“Daddy, can you take us to buy some more books!”
These words I have heard often, from each of my eight children, from preschool through college. They are divine words to my ears. All of my children are avid and voracious readers, from my oldest, who is twenty-eight years old, to my youngest, who is six and even my oldest grandchild, who turns three in a week.
They have all grown up seeing me read, being read to and learning about the importance and power of books and being able to read – and write – them.
But some children, even those with high intelligence and good grades, would rather do anything than read. Others have learning difficulties and find reading a struggle.
One of my closest friends is a so-called reluctant reader. He has been for as long as he can remember. He says that reading books gives him headaches. His nine year old son says the exact same thing. His son will burst into crocodile tears if he is given a book and told he must read just one chapter.
This might seem impossible to you, but his story is not unique, especially among our boys of Afrikan descent.
What can we do to encourage our children, now classified as reluctant readers, to pick up a book, read it and enjoy it?
First, I will boldly – and accurately – state that there are no reluctant readers. That label, like many forced upon us, is a lie.
We have been using the phrase ‘reluctant readers’ like mad. Hash-tagging about them; struggling to “save” them; lamenting for them…but the fact of the matter is all of our students read – they read all the time, in fact.
Ask your child if they text. Ask them if they tweet; if they “hit their friends up” on Instagram or write on their friends’ walls on Facebook.
The only things our youth are “reluctant” to read is the stuff they find boring, which means we, as authors, have to write what appeals to them, not us.
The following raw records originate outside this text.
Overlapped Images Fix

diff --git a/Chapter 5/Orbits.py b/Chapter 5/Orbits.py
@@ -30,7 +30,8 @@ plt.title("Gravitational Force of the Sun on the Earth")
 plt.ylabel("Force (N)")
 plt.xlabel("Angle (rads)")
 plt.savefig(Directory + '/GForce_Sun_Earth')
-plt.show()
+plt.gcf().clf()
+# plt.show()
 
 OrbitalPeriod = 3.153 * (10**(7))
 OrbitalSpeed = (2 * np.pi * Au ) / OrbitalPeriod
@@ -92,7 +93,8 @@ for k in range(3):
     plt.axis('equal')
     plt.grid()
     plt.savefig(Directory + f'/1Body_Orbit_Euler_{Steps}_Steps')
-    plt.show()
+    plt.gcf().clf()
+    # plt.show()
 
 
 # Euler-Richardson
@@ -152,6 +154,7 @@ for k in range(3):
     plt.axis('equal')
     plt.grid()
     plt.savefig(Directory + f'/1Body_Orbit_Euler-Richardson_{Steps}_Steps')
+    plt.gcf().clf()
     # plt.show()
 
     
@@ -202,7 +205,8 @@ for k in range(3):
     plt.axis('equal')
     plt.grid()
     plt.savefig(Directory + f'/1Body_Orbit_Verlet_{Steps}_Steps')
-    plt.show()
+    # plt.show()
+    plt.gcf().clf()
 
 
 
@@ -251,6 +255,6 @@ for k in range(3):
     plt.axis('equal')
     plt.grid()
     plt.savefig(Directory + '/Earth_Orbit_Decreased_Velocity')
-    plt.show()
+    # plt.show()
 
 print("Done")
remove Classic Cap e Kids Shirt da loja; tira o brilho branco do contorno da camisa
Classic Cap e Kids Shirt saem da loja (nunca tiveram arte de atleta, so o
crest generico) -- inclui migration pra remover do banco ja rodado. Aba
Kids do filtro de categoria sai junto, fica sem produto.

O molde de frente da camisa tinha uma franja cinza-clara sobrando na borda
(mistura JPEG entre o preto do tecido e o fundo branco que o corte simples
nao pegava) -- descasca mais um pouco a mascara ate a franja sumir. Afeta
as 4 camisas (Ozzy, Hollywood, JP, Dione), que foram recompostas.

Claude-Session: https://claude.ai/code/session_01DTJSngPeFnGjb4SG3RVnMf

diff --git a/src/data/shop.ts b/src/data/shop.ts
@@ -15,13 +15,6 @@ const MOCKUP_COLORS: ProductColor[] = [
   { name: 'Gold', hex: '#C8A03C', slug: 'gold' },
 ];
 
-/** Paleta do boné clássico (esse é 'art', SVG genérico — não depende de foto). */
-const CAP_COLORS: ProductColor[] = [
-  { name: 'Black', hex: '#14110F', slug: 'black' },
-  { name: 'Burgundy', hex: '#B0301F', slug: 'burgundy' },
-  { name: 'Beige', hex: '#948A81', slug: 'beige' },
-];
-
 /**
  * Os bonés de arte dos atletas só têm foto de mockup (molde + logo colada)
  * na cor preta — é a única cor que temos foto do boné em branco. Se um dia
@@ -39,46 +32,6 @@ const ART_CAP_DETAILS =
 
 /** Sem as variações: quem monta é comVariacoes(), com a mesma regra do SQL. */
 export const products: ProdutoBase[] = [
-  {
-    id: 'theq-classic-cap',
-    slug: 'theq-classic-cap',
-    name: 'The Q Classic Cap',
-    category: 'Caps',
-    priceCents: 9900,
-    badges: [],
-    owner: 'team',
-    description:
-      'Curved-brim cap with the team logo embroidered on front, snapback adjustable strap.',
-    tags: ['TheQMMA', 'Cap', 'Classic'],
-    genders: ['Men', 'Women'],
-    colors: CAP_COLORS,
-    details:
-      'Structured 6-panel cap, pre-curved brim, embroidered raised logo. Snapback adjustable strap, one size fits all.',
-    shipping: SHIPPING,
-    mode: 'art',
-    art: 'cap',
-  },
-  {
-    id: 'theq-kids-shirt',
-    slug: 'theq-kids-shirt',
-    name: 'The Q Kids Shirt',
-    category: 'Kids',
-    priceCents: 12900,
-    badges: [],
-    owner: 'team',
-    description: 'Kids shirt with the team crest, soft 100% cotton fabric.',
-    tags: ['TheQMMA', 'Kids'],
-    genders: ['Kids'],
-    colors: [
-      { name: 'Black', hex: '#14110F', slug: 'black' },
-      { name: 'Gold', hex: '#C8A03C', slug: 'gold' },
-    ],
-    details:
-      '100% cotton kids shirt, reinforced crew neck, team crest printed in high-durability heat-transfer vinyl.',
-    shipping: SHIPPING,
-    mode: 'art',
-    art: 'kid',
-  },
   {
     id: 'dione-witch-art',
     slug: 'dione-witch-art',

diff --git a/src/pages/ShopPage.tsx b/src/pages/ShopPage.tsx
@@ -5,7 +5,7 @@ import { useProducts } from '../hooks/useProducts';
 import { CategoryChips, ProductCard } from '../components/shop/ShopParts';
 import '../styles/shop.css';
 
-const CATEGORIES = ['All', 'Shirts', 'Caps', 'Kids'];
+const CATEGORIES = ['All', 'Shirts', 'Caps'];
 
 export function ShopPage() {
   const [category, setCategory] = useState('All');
We must also acknowledge that their “literatures” – no matter how low-brow we consider them—are legitimate forms of reading.
Comic books and graphic novels are proven to be the second most popular form of book for youth between the ages of 9 and 16.
The most popular books – although their popularity has waned over the years among Black readers because, until recently, none of them featured a Black hero or shero – are gamebooks.
The Choose Your Own Adventure series of gamebooks is one of the most popular children’s book series of all time, with more than 250 million books printed in at least 38 languages. Each story is written from a second-person point of view, with the reader assuming the role of the protagonist and making choices that determine the main character’s actions in response to the plot and its outcome. The series has been used in classrooms from elementary school to college and has been widely commended for its appeal to so-called reluctant readers.
Many children feel alienated from the reading process because they cannot relate to what they are asked to read.
For most youth, however, gamebooks make them part of the process by allowing them to make a choice for the main character.
Another reason our youth are reluctant to read a particular book is because the author’s writing fails to engage them in the story. When a reader cannot identify with a story or cannot relate to its characters, they quickly disengage.
Consistently not seeing ourselves represented in the reading material as a cool, kickass hero is a huge turn-off.
One of the most rewarding experiences for a reader is having the opportunity to create your own world. To actually be the hero. This engages us in the story and we become invested in the story because we become the hero and control the hero’s actions.
Once our youth are engaged, they will not only read but will want to read more and about different things, including other worlds and other heroes who they can relate to.
In my gamebook, The Keys, the reader has the unique experience of choosing to be one of two heroes, the extreme journalist and martial artist, Terry De Fuego or the mathematical genius basketball phenom, Jordan Drummond who quest to awaken the ancient gods within them while battling the immortal sorcerer, Henry the Navigator and his horde of monstrous creations.
Every child, teen and adult who has read the book and given me feedback has mentioned how they loved being able to choose whether they wanted to be a young man or young woman with vastly different abilities, but both working to achieve similar goals. They also got a kick out of being able to control the hero’s actions and some even tried to make all the wrong choices just to find out how wild, scary or funny the story could be.
So, the next time you or your child is labeled as a reluctant reader, tell them you are reluctant…to read wack books. Then open up your copy of The Keys and enjoy!